not yet available. CLOSINGS

10 Avalon Salon and Spa closed its Pla- no location at 7300 Lone Star Drive, Ste. C138, on May 23. Sta from the location at The Shops at Legacy development were relocated to Avalon’s West Village salon at 3699 McKinney Ave., Dallas, ac- cording to co-owner Lawrence Bonanno. He said the loss of several sta members due to the pandemic was a signicant factor in the decision to consolidate the salon business into one location.

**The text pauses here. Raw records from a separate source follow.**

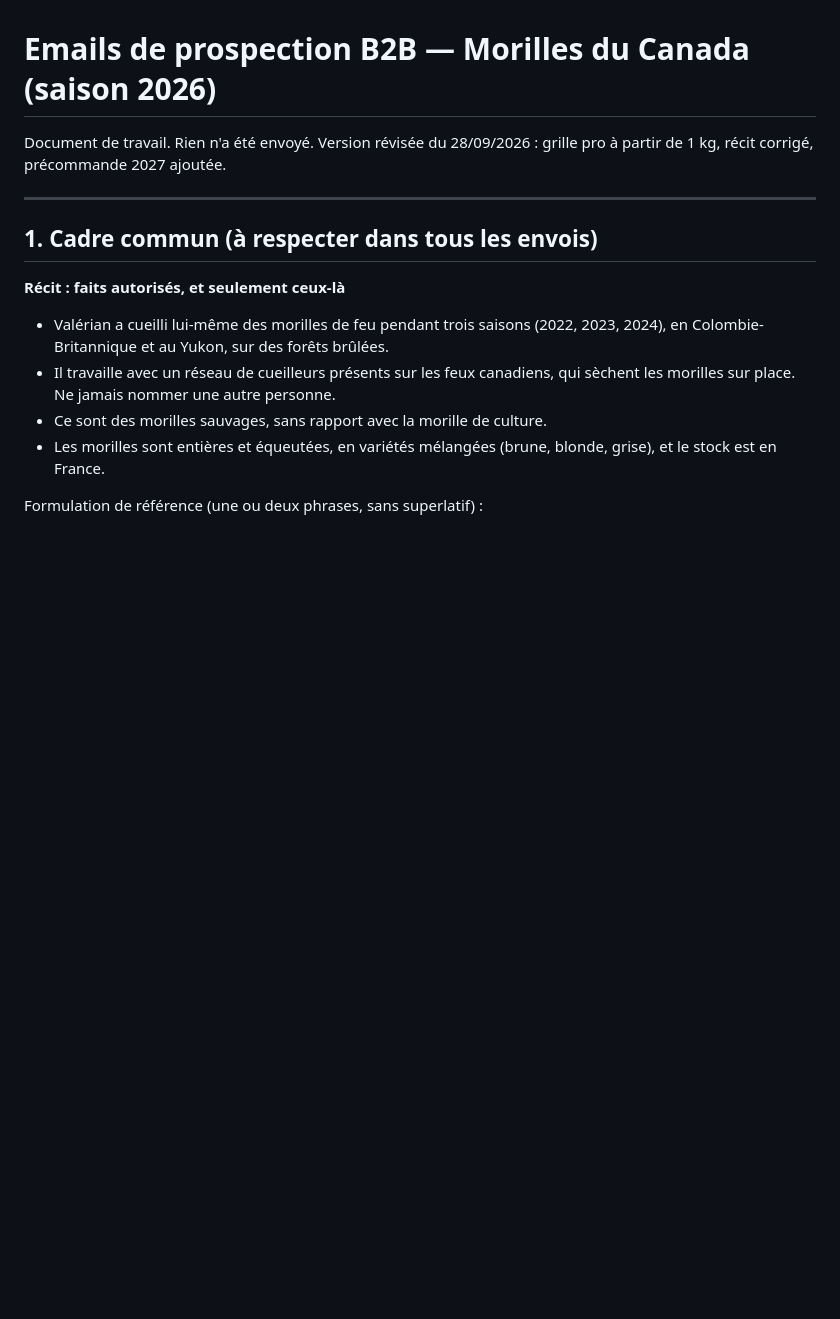
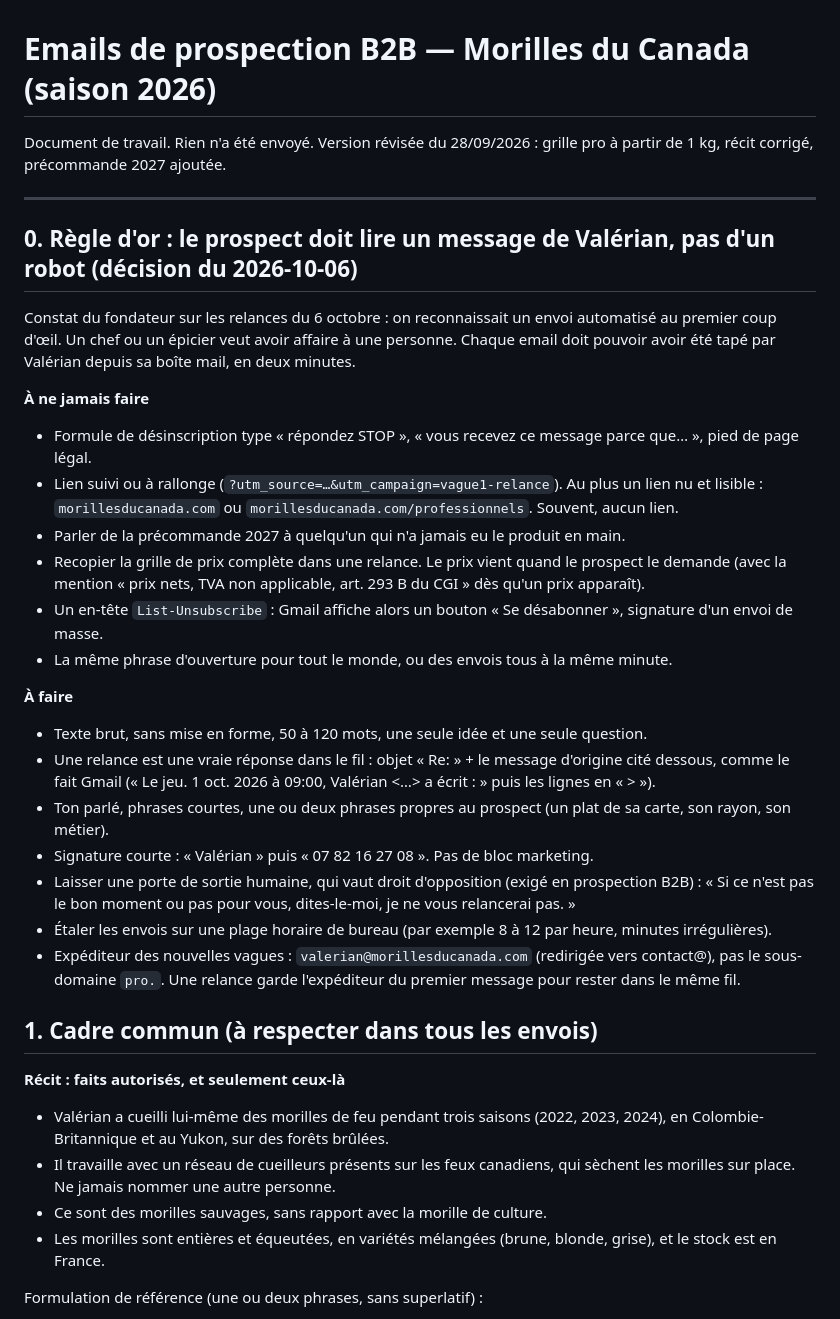
Before and after one commit to ValerianV/morillesducanada-v2, a Markdown page: docs/commercial/emails-prospection.md, the part around the change. GitHub-like rendering; blank space fills up the shorter version.

Commit message:
docs(prospection): écrire comme une personne — règles, skill et décision
Co-Authored-By: Claude Opus 5.5 <noreply@anthropic.com>

```diff
--- a/docs/commercial/emails-prospection.md
+++ b/docs/commercial/emails-prospection.md
@@ -3,6 +3,34 @@
 Document de travail. Rien n'a été envoyé. Version révisée du 28/09/2026 : grille pro à partir de 1 kg, récit corrigé, précommande 2027 ajoutée.
 
 ---
+
+## 0. Règle d'or : le prospect doit lire un message de Valérian, pas d'un robot (décision du 2026-10-06)
+
+Constat du fondateur sur les relances du 6 octobre : on reconnaissait un envoi automatisé au premier coup d'œil.
+Un chef ou un épicier veut avoir affaire à une personne. Chaque email doit pouvoir avoir été tapé par Valérian
+depuis sa boîte mail, en deux minutes.
+
+**À ne jamais faire**
+- Formule de désinscription type « répondez STOP », « vous recevez ce message parce que… », pied de page légal.
+- Lien suivi ou à rallonge (`?utm_source=…&utm_campaign=vague1-relance`). Au plus un lien nu et lisible :
+  `morillesducanada.com` ou `morillesducanada.com/professionnels`. Souvent, aucun lien.
+- Parler de la précommande 2027 à quelqu'un qui n'a jamais eu le produit en main.
+- Recopier la grille de prix complète dans une relance. Le prix vient quand le prospect le demande
+  (avec la mention « prix nets, TVA non applicable, art. 293 B du CGI » dès qu'un prix apparaît).
+- Un en-tête `List-Unsubscribe` : Gmail affiche alors un bouton « Se désabonner », signature d'un envoi de masse.
+- La même phrase d'ouverture pour tout le monde, ou des envois tous à la même minute.
+
+**À faire**
+- Texte brut, sans mise en forme, 50 à 120 mots, une seule idée et une seule question.
+- Une relance est une vraie réponse dans le fil : objet « Re: » + le message d'origine cité dessous,
+  comme le fait Gmail (« Le jeu. 1 oct. 2026 à 09:00, Valérian <…> a écrit : » puis les lignes en « > »).
+- Ton parlé, phrases courtes, une ou deux phrases propres au prospect (un plat de sa carte, son rayon, son métier).
+- Signature courte : « Valérian » puis « 07 82 16 27 08 ». Pas de bloc marketing.
+- Laisser une porte de sortie humaine, qui vaut droit d'opposition (exigé en prospection B2B) :
+  « Si ce n'est pas le bon moment ou pas pour vous, dites-le-moi, je ne vous relancerai pas. »
+- Étaler les envois sur une plage horaire de bureau (par exemple 8 à 12 par heure, minutes irrégulières).
+- Expéditeur des nouvelles vagues : `valerian@morillesducanada.com` (redirigée vers contact@), pas le sous-domaine `pro.`.
+  Une relance garde l'expéditeur du premier message pour rester dans le même fil.
 
 ## 1. Cadre commun (à respecter dans tous les envois)
 
```
Also changed, not shown: docs/decisions.md (+8 -0 lines), 1 other file.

The eco-friendly hair salon oers services, such as haircuts, blowouts, botanical treatments, extensions, waxing, mas- sages and more. 214-969-1901 (Dallas location). www.avalon-salon.com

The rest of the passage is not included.